Figure 2. Maps of temporal SNR for b=0 images acquired with 800 μm isotropic resolution using a 32-channel RF head coil (top row) and 23-channel flexible RF surface coil array (bottom row). The enhanced sensitivity of the flexible coil near the brain surface is reflected in higher temporal SNR in these areas.

Figure 3. DTI results for an individual. Axial slice of directionally-encoded colour fractional anisotropy (FA) map overlaid with the tensor glyphs showing the DTI principal eigenvector orientations. High quality estimates of fibre directions were obtained in the cortex (a, b and c) in line with preferential radial orientation of intracortical fibres. High resolution allows studies across cortical depth.

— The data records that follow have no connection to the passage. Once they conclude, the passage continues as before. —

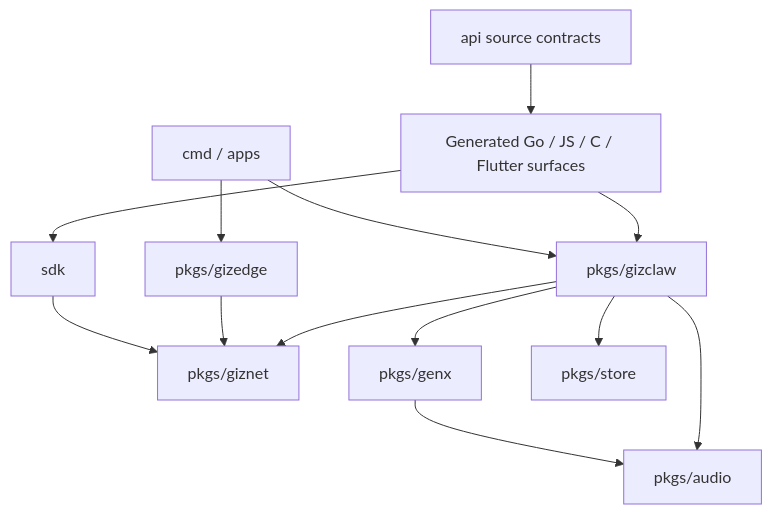
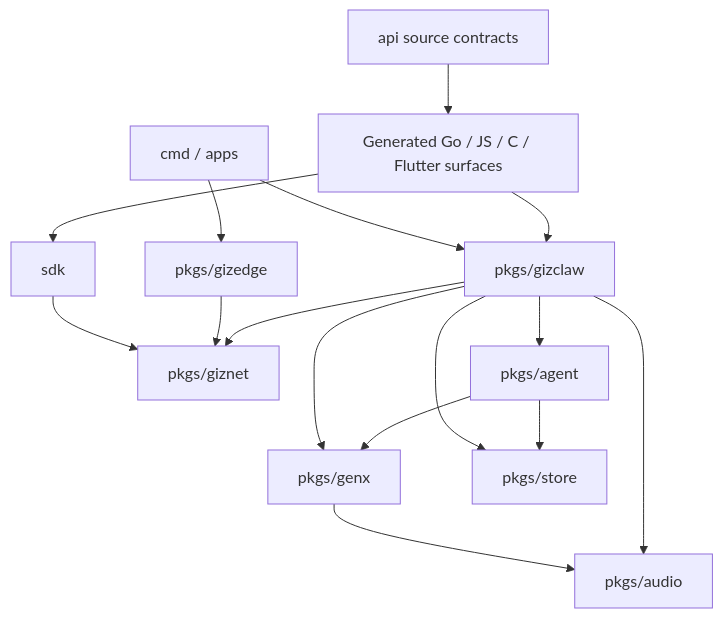
Before and after one commit to GizClaw/gizclaw: the second of 3 diagrams in guides/en/developing/index.md, drawn with Mermaid. The commit also changed other lines of this file and 88 other files, not shown here.

````diff
--- a/guides/en/developing/index.md
+++ b/guides/en/developing/index.md
@@ -111,17 +111,20 @@
 ```mermaid
 flowchart TB
     API["api source contracts"] --> Generated["Generated Go / JS / C / Flutter surfaces"]
     Generated --> GizClaw["pkgs/gizclaw"]
     Generated --> SDK["sdk"]
 
     Apps["cmd / apps"] --> GizClaw
     Apps --> Edge["pkgs/gizedge"]
     GizClaw --> Giznet["pkgs/giznet"]
     Edge --> Giznet
+    GizClaw --> Agent["pkgs/agent"]
+    Agent --> GenX["pkgs/genx"]
+    Agent --> Store["pkgs/store"]
     GizClaw --> GenX["pkgs/genx"]
     GizClaw --> Store["pkgs/store"]
     GizClaw --> Audio["pkgs/audio"]
     GenX --> Audio
 
     SDK --> Giznet
 ```
````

Figure 4. DTI results for an individual. Coronal slice of directionally-encoded colour fractional anisotropy (FA) map overlaid with the tensor glyphs showing the DTI principal eigenvector orientations. High quality estimates of fibre directions were obtained in the cortex (a, b and c) in line with preferential radial orientation of intracortical fibres. High resolution allows studies across cortical depth.

Proc. Intl. Soc. Mag. Reson. Med. 26 (2018)